Not on display
- Keith Arnatt 1930–2008
- Photograph, gelatin silver print on paper
- Image: 605 × 665 mm
- Transferred from Tate Archive 2010
Portrait of the artist as a shadow of his former self 1969–72 uses the cast shadow to question accepted limits of photographic veracity, while also offering a portrayal of the disappeared or absent artist and the trace that he might leave behind. Arnatt has commented: ‘I was beginning to become aware of the unreliability of photographic evidence and began to play with that feature. I felt that what a photograph could not tell or show might be just as significant as what it could.’ (Quoted in John Roberts, The Impossible Document: Photography and Conceptual Art in Britain 1966–1976, London 1997, p.47.) For this work, Arnatt stood on the pavement at the door to the Newport College Art department while a colleague drew a chalk line around the shadow he cast on the pavement and the wall behind. The silhouette was filled in with semi-transparent grey-brown paint and the scene was photographed. The resulting image depicts the fixed outline delineation of the artist’s shadow appearing as if a distorted figure is standing on the pavement. It is pictured as an image of a shadow among other, real shadows, revealing the trace of a now absent figure, fixing in time that which is ephemeral and fleeting. As he explained in a 1972 letter to the art critic Barbara Reise: ‘It is, of course, the title that interests me. How can one have a shadow of one’s former self? The date of the title explains this.’ (Keith Arnatt, letter to Barbara Reise, 1972, Tate Archive TGA 7188.8.131.52.) The dating of the photograph indicates that the photograph was taken in 1969 and titled in 1972.

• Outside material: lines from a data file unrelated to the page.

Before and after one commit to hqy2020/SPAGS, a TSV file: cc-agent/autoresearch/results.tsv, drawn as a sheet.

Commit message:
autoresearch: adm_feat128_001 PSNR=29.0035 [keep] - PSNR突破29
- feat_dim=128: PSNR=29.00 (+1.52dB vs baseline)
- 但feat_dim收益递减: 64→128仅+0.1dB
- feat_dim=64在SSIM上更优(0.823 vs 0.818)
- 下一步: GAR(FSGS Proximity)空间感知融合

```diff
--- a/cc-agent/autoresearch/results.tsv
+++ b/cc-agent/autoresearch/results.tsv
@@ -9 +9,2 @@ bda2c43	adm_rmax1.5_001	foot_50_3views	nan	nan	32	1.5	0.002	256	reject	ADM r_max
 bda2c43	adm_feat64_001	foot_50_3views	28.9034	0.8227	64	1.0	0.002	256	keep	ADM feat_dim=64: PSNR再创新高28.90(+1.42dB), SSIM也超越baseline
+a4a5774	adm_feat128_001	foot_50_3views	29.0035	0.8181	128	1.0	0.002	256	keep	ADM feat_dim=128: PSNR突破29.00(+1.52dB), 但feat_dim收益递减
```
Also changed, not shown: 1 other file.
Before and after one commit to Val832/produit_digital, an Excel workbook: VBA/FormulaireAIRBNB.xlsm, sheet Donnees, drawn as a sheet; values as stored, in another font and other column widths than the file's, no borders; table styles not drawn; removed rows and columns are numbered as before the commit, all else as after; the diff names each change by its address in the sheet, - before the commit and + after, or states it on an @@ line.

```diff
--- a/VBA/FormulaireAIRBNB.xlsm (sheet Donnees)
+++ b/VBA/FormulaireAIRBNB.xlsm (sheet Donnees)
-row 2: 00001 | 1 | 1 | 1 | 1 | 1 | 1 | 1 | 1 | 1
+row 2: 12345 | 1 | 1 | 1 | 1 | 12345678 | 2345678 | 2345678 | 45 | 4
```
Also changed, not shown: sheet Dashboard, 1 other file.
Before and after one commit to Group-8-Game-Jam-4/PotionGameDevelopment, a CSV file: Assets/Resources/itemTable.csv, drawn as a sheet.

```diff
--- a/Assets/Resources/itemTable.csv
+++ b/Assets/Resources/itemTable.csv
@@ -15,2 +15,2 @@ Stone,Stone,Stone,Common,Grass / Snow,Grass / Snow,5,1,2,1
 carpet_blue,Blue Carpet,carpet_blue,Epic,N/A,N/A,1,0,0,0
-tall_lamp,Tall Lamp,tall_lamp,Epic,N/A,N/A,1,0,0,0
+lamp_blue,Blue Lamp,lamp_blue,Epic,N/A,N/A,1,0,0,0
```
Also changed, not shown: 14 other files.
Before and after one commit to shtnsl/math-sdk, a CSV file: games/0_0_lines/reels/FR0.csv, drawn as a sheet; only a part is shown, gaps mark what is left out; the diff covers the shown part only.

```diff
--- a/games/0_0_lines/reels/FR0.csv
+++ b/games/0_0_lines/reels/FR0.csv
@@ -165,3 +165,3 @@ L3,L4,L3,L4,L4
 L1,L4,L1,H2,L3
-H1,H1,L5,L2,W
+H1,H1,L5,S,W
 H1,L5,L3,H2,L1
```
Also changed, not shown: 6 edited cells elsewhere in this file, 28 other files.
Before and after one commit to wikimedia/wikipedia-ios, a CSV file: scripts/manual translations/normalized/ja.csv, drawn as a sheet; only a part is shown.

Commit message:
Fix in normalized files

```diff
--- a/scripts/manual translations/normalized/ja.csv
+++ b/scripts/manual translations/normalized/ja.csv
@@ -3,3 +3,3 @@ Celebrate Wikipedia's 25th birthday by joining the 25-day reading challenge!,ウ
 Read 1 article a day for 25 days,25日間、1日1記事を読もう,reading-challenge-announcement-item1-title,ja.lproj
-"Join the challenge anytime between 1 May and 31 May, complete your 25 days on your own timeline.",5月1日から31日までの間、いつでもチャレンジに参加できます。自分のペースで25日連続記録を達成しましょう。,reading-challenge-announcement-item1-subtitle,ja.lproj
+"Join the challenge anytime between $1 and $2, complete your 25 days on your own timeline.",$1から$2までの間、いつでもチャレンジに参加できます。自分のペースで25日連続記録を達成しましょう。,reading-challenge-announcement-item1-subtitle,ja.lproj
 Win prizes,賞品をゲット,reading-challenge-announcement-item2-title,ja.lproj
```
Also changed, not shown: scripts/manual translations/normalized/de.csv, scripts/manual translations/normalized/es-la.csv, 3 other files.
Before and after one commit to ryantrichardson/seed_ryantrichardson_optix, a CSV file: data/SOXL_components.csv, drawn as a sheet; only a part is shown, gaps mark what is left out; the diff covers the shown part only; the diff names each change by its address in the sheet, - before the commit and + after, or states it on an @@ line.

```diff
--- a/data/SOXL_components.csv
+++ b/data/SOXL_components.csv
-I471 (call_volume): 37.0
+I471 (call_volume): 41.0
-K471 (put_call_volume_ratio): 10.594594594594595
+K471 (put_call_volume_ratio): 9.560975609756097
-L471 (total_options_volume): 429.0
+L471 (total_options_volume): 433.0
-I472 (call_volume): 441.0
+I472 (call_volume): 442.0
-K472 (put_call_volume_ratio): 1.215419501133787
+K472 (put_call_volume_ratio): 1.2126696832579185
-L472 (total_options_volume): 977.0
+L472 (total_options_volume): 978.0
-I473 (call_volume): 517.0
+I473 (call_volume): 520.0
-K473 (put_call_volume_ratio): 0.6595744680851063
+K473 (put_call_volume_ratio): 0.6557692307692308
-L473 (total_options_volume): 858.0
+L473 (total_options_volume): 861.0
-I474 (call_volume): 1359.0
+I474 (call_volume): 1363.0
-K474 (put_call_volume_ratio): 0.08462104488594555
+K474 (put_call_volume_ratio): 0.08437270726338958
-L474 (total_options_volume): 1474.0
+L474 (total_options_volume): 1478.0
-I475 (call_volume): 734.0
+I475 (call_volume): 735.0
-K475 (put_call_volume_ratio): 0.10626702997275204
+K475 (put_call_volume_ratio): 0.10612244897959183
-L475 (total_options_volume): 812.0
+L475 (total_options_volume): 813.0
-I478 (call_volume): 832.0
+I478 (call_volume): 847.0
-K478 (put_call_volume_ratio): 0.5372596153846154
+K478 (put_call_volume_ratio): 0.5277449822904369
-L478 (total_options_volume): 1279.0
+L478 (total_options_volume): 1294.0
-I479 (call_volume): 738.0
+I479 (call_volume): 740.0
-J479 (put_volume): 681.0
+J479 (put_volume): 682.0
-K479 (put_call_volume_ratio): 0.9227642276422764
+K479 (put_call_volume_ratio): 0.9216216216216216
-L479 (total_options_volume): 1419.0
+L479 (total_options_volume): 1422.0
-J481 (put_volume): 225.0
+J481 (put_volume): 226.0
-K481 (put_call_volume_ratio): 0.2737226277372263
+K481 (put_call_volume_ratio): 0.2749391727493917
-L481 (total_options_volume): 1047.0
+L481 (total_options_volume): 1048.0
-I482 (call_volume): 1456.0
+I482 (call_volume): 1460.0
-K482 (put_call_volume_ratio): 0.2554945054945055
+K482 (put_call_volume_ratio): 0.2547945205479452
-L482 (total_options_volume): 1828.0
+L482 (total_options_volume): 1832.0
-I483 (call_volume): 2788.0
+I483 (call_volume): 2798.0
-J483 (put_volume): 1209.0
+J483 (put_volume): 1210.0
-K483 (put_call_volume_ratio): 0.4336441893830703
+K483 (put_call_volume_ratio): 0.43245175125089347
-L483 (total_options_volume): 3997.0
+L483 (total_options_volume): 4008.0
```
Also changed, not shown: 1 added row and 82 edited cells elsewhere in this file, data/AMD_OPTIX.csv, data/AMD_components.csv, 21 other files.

A number of different versions of the work exist, both in black and white (as here) or colour, printed to different sizes and with different crops. One such colour variant is Portrait of the Artist as a Shadow of his Former Self 1969–72, printed 2000 (Tate T07647). Additionally, the work could have been shown as a sequence of four photographs – ‘one large … and three smaller indicating how it was carried out’, as he explained in the letter to Reise (Ibid.). This provides a characteristic example of his sometimes open-ended approach to the layout and presentation of individual work by different means and according to different contexts.
This is one of a number of existing materials that were proposed by Keith Arnatt at the time of his participation in Seven Exhibitions at the Tate Gallery, London, in 1972. Other works that were exhibited alongside it included Invisible Hole Revealed by the Shadow of the Artist 1968 (Tate P13145), Art as an Act of Retraction 1971 (Tate P13140), Art as an Act of Omission 1971 (Tate P13144), I Have Decided to Go to the Tate Gallery next Friday 1971 (Tate P13142, exhibited with the title Tate Work), Rejected Proposal for the Peter Stuyvesant ‘City Sculpture Project’ (For Cardiff City) 1972 (Tate P13141), Self-Burial (Television Interference Project) 1969 (Tate T01747, exhibited with the title The Disappearance of the Artist), 2448000–0000000 1969/1972 (described as ‘an “exhibition” of the duration of the exhibition by the following means: a digital count-down system will count down the duration of the exhibition in seconds’), Type-Token 1970, Art and Egocentricity – a perlocutionary act? 1971 and Tate Gallery Staff Exhibition 1972. The content of the exhibition changed during its run. Because of widespread power-cuts at the start of the exhibition, 2448000–0000000 was initially replaced by Tate Gallery Staff Exhibition, though this – a presentation of the staff cards of all employees of the gallery – was removed after three days and it is thought that 2448000–0000000 was activated on the seventh day of the exhibition. In their range, the works brought together as Arnatt’s presentation for Seven Exhibitions illustrate the move in his work from the making of situational sculptures to a documentation of actions that question – through a linking of philosophical text with image – the status of art and the role and identity of the artist, whom Arnatt shows to be in different states of disappearance. This work was transferred from the Tate Gallery Archive in 2010.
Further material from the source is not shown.